Opponents also gathered outside the Congress, holding a mass and praying for legislators to block the bill
As the result was read out, a crowd of thousands erupted in cheers outside the Senate building in Buenos Aires, waving the green flags that represented their campaign as green smoke rose above the crowd.
“This gives me a great deal of joy,” said Micaela Guzman, 22, following the vote and standing within eyeshot of the National Congress, as music blared over nearby speakers. She recalled the disappointment she felt when a similar bill was defeated in 2018.
“It’s something we’ve been waiting for for a long time, and it was time that we achieved it,” she said.
“We did it sisters. We made history. We did it together. There are no words for this moment, it passes through the body and the soul,” tweeted Monica Macha, a politician with President Alberto Fernandez’ centre-left ruling coalition which supported the law.
The ruling could set the tone for a wider shift in conservative Latin America where there are growing calls for greater reproductive rights for women.
Across the region, abortions are available on demand only in Communist Cuba, comparatively tiny Uruguay and some parts of Mexico.
“Adopting a law that legalizes abortion in a Catholic country as big as Argentina will energize the struggle to ensure women’s rights in Latin America,” said Juan Pappier, a senior Americas researcher at Human Rights Watch.
“Although there will certainly be resistance, I think it’s fair to predict that, as it occurred when Argentina legalised same sex marriage in 2010, this new law could have a domino effect in the region.”
Erika Guevara Rosas, head of Amnesty International Americas division, called it an “emblematic advance in defence of human rights” and one which sends a “strong message of hope to our entire continent.”

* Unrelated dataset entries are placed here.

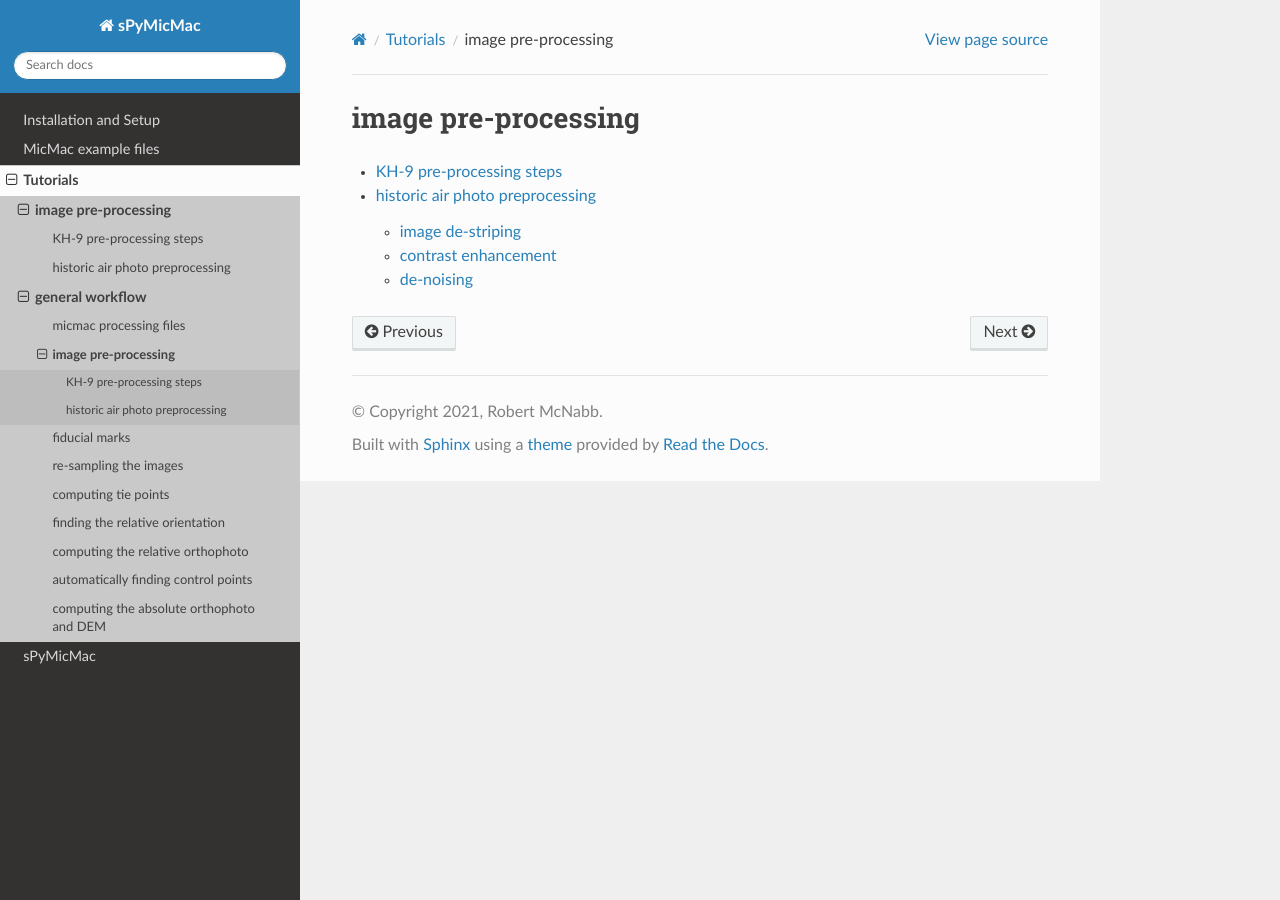
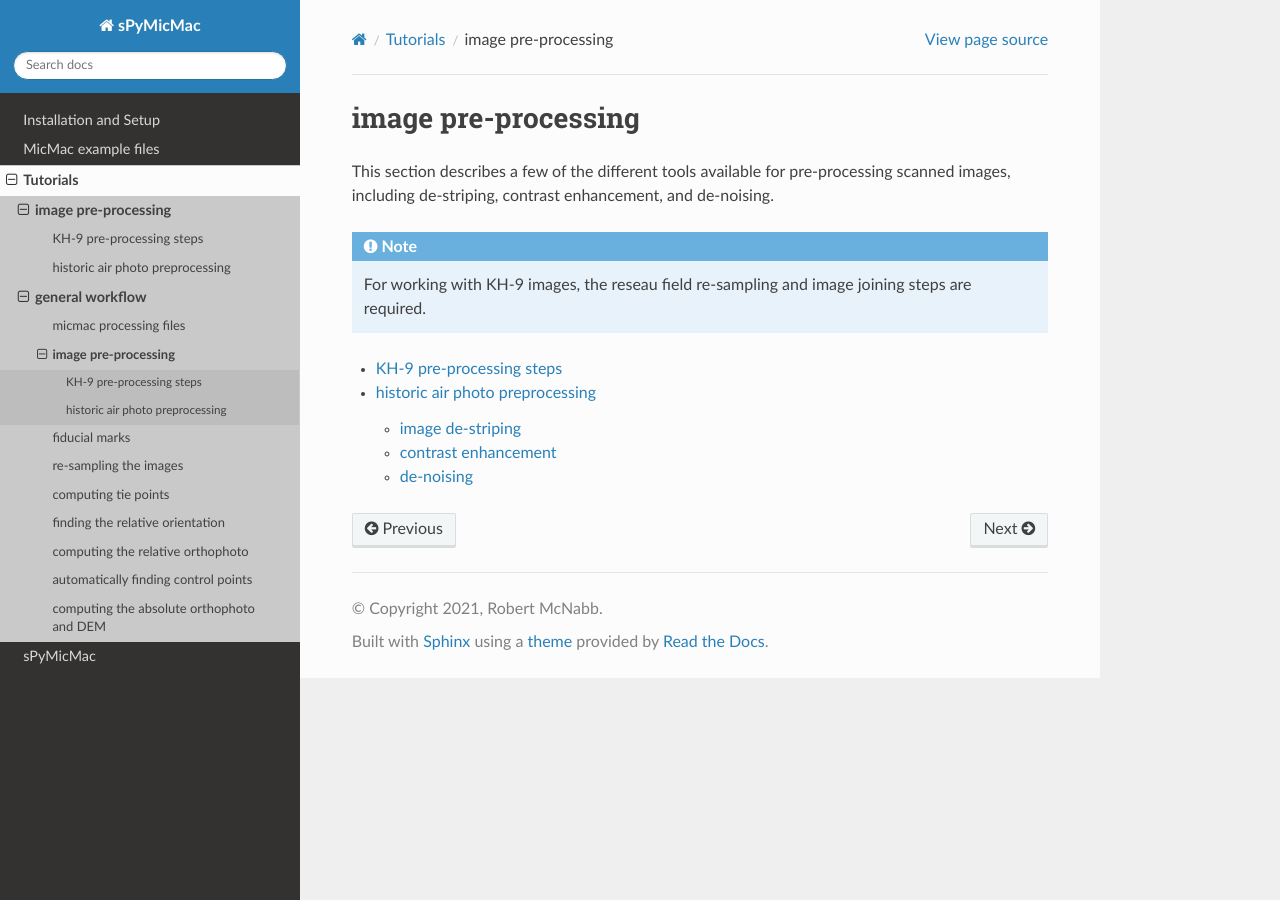
Before and after one commit to iamdonovan/spymicmac, a Sphinx documentation site: the page built from doc/tutorials/preprocessing/index.rst, in a window 1280 px wide. Built offline with Sphinx 7.4.7 and the Read the Docs theme 2.0.0, drawn with Linux system fonts in a browser that asks for light colours.

Commit message:
add introduction to pre-processing section

```diff
--- a/doc/tutorials/preprocessing/index.rst
+++ b/doc/tutorials/preprocessing/index.rst
@@ -1,5 +1,11 @@
 image pre-processing
 =======================
+
+This section describes a few of the different tools available for pre-processing scanned images, including
+de-striping, contrast enhancement, and de-noising.
+
+.. note::
+    For working with KH-9 images, the reseau field re-sampling and image joining steps are required.
 
 .. toctree::
    :maxdepth: 2
```
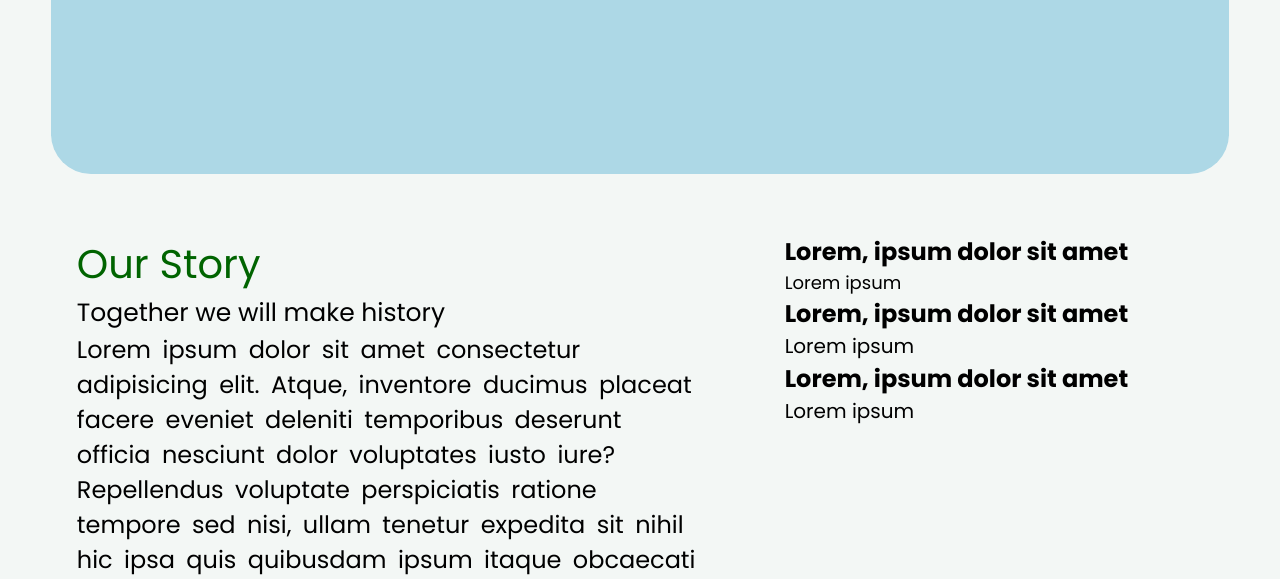
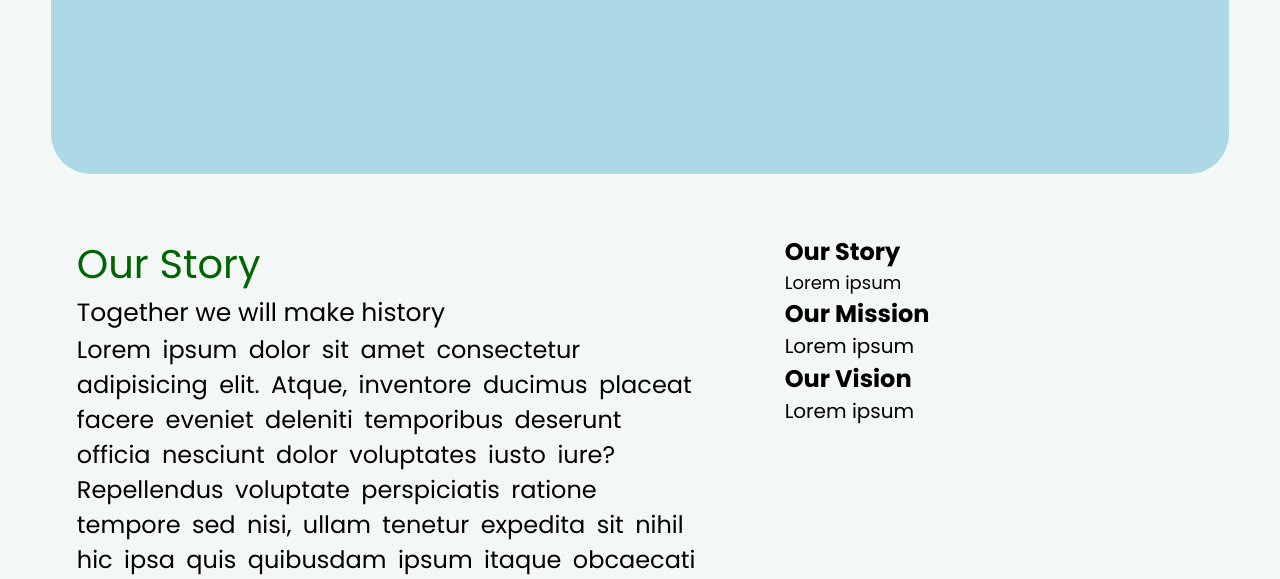
Before and after one commit to karnmodi/The_CryptoShow, a PHP site: page /View/AboutUs.php in a window 1280 px wide. Shown: the part 627-1206 px from the top of the page. Run offline with PHP 8.4, Linux system fonts and the light colour scheme.

Commit message:
Edit the content

```diff
--- a/View/AboutUs.php
+++ b/View/AboutUs.php
@@ -120,17 +120,17 @@
 
             <div class="RhsContent">
                 <div class="One">
-                    <span>Lorem, ipsum dolor sit amet </span>
+                    <span>Our Story </span>
                     <p> Lorem ipsum </p>
                 </div>
 
                 <div class="Two">
-                    <span>Lorem, ipsum dolor sit amet </span>
+                    <span>Our Mission </span>
                     <p> Lorem ipsum </p>
                 </div>
 
                 <div class="Three">
-                    <span>Lorem, ipsum dolor sit amet </span>
+                    <span>Our Vision </span>
                     <p> Lorem ipsum </p>
                 </div>
             </div>
```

Until now, Argentine law has only allowed abortion when there is a serious risk to the health of the mother or in cases of rape.
Pro-choice groups argue that criminalising abortion harms women from the most vulnerable groups who they say are instead often forced to seek dangerous illegal abortions.
Argentina’s powerful Catholic church argues the practice violates the right to life. Argentina is the birthplace of Pope Francis.
In the weeks leading up to the debate, thousands of people protested against the bill. They also descended on the National Congress on Tuesday, although in smaller numbers, festooned in light blue, the colour that represents their opposition. A Catholic mass was held on a patch of grass that was covered in crosses.
For Josefine Soraide, the solution to unwanted pregnancies is not abortion, but better sexual education.
“I also come from a poor family, and I was not desired,” said the 21-year-old. “But I thank my mom for having me. There are people who came from the bottom and now they’re people who are important. And that’s why I’m here: for all those babies, even though they may say they are going to suffer, they have a future.”
A change in the law was narrowly defeated in a Senate vote in 2018 after being approved in the lower house, but the latest bill was the first to have the backing of the ruling government.
Even before the votes were cast, Senator Silvia Elias de Perez, from the conservative province of Tucuman, said she would fight approval of the bill in court.
“If this bill becomes law it will be unconstitutional, absolutely and flagrantly. It will be a judge of the Nation who ends up deciding because we are going to raise unconstitutionality,” she said in a press conference.
Culled from Aljazeera